EXERCISE = Look through the data below and extract, unchanged, the lines from the one that contains "to yuumaokamori015710-droid/readtrace-prototype, a" to the one that contains "Record verified library-first", both included.
════════
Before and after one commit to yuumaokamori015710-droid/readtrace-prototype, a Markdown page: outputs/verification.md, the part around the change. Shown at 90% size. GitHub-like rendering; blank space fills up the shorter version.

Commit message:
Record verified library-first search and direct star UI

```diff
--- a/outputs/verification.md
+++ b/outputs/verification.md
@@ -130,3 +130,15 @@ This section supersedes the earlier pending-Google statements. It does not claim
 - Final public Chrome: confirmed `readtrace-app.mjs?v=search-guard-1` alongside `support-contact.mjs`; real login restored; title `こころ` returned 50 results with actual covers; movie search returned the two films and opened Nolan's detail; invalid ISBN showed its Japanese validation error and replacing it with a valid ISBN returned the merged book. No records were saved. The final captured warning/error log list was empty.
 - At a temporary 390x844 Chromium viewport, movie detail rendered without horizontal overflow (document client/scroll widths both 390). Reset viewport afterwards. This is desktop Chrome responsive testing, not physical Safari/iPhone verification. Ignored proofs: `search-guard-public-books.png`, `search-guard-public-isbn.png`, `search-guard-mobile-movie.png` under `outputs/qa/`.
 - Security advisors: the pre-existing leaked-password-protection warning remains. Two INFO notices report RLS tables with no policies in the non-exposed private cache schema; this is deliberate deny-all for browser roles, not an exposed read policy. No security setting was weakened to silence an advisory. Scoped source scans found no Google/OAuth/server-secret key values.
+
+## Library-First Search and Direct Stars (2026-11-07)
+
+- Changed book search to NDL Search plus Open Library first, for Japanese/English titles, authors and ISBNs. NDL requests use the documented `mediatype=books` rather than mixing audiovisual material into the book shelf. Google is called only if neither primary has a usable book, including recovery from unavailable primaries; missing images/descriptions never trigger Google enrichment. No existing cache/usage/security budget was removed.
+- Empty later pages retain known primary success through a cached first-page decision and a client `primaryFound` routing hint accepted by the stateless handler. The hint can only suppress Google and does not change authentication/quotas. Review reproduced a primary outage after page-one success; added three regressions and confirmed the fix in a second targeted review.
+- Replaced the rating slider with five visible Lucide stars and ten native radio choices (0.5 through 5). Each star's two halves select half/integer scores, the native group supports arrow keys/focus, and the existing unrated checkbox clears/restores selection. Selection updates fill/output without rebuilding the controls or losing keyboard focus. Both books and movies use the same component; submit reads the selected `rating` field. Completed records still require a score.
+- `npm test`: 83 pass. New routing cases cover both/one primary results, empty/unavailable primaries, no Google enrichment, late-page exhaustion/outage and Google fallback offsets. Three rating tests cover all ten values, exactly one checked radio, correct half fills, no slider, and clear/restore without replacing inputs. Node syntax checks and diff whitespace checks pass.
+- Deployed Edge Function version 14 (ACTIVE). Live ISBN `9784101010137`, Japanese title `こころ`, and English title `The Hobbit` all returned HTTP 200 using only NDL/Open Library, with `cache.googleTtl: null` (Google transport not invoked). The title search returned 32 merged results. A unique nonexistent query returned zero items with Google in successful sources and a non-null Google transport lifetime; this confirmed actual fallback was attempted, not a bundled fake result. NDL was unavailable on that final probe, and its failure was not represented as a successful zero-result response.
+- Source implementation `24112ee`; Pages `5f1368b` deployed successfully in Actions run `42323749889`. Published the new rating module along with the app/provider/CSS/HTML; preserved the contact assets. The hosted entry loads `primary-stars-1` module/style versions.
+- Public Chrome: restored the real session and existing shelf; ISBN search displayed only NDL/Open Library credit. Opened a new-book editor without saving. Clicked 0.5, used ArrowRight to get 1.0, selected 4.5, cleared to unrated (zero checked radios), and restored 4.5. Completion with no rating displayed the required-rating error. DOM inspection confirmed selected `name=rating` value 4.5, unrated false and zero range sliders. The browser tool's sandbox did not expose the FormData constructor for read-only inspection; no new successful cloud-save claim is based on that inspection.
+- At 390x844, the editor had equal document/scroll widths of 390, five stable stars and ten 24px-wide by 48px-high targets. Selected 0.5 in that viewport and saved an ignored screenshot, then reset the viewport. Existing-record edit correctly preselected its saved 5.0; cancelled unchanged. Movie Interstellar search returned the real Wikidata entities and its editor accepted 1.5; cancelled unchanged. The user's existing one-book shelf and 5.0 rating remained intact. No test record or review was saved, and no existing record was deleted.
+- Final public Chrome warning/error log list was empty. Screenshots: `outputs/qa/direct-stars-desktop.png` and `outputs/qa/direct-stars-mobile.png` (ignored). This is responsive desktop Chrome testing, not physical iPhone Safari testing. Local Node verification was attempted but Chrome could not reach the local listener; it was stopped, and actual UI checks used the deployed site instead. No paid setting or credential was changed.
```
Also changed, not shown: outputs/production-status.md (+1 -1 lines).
════════
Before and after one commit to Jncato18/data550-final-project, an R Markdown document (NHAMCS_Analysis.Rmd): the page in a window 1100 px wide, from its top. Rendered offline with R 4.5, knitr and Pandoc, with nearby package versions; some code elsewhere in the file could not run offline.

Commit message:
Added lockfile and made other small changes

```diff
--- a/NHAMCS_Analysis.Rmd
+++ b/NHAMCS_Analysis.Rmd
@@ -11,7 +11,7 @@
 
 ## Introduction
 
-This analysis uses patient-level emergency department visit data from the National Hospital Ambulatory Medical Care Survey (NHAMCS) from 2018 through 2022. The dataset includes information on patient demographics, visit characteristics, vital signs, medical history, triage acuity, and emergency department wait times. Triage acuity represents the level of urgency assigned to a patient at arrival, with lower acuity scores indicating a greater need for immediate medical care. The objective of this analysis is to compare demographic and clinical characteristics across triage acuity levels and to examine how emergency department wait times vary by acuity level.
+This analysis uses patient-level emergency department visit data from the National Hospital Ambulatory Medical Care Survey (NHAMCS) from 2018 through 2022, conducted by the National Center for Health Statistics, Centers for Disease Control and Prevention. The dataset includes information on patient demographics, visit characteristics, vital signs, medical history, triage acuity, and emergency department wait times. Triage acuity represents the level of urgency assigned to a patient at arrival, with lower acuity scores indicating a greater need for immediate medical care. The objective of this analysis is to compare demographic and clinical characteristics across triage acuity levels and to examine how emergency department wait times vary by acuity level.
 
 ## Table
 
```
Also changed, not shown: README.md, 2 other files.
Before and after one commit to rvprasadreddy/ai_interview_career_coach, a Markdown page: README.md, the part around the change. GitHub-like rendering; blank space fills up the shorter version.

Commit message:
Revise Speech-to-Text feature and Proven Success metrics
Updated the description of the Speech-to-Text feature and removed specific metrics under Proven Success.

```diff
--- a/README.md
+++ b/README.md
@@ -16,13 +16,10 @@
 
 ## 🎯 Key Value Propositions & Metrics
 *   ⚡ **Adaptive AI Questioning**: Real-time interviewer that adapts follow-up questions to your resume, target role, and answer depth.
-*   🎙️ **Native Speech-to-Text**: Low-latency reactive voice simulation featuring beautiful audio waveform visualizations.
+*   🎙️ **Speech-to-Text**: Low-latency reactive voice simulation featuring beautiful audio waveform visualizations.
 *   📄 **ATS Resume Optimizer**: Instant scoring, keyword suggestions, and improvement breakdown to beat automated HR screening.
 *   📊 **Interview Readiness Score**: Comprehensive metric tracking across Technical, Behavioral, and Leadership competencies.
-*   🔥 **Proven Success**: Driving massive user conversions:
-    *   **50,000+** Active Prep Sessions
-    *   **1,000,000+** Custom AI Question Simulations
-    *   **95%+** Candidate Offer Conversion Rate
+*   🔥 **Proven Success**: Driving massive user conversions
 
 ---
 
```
════════
RESPONSE AREA =
Before and after one commit to yuumaokamori015710-droid/readtrace-prototype, a Markdown page: outputs/verification.md, the part around the change. Shown at 90% size. GitHub-like rendering; blank space fills up the shorter version.

Commit message:
Record verified library-first search and direct star UI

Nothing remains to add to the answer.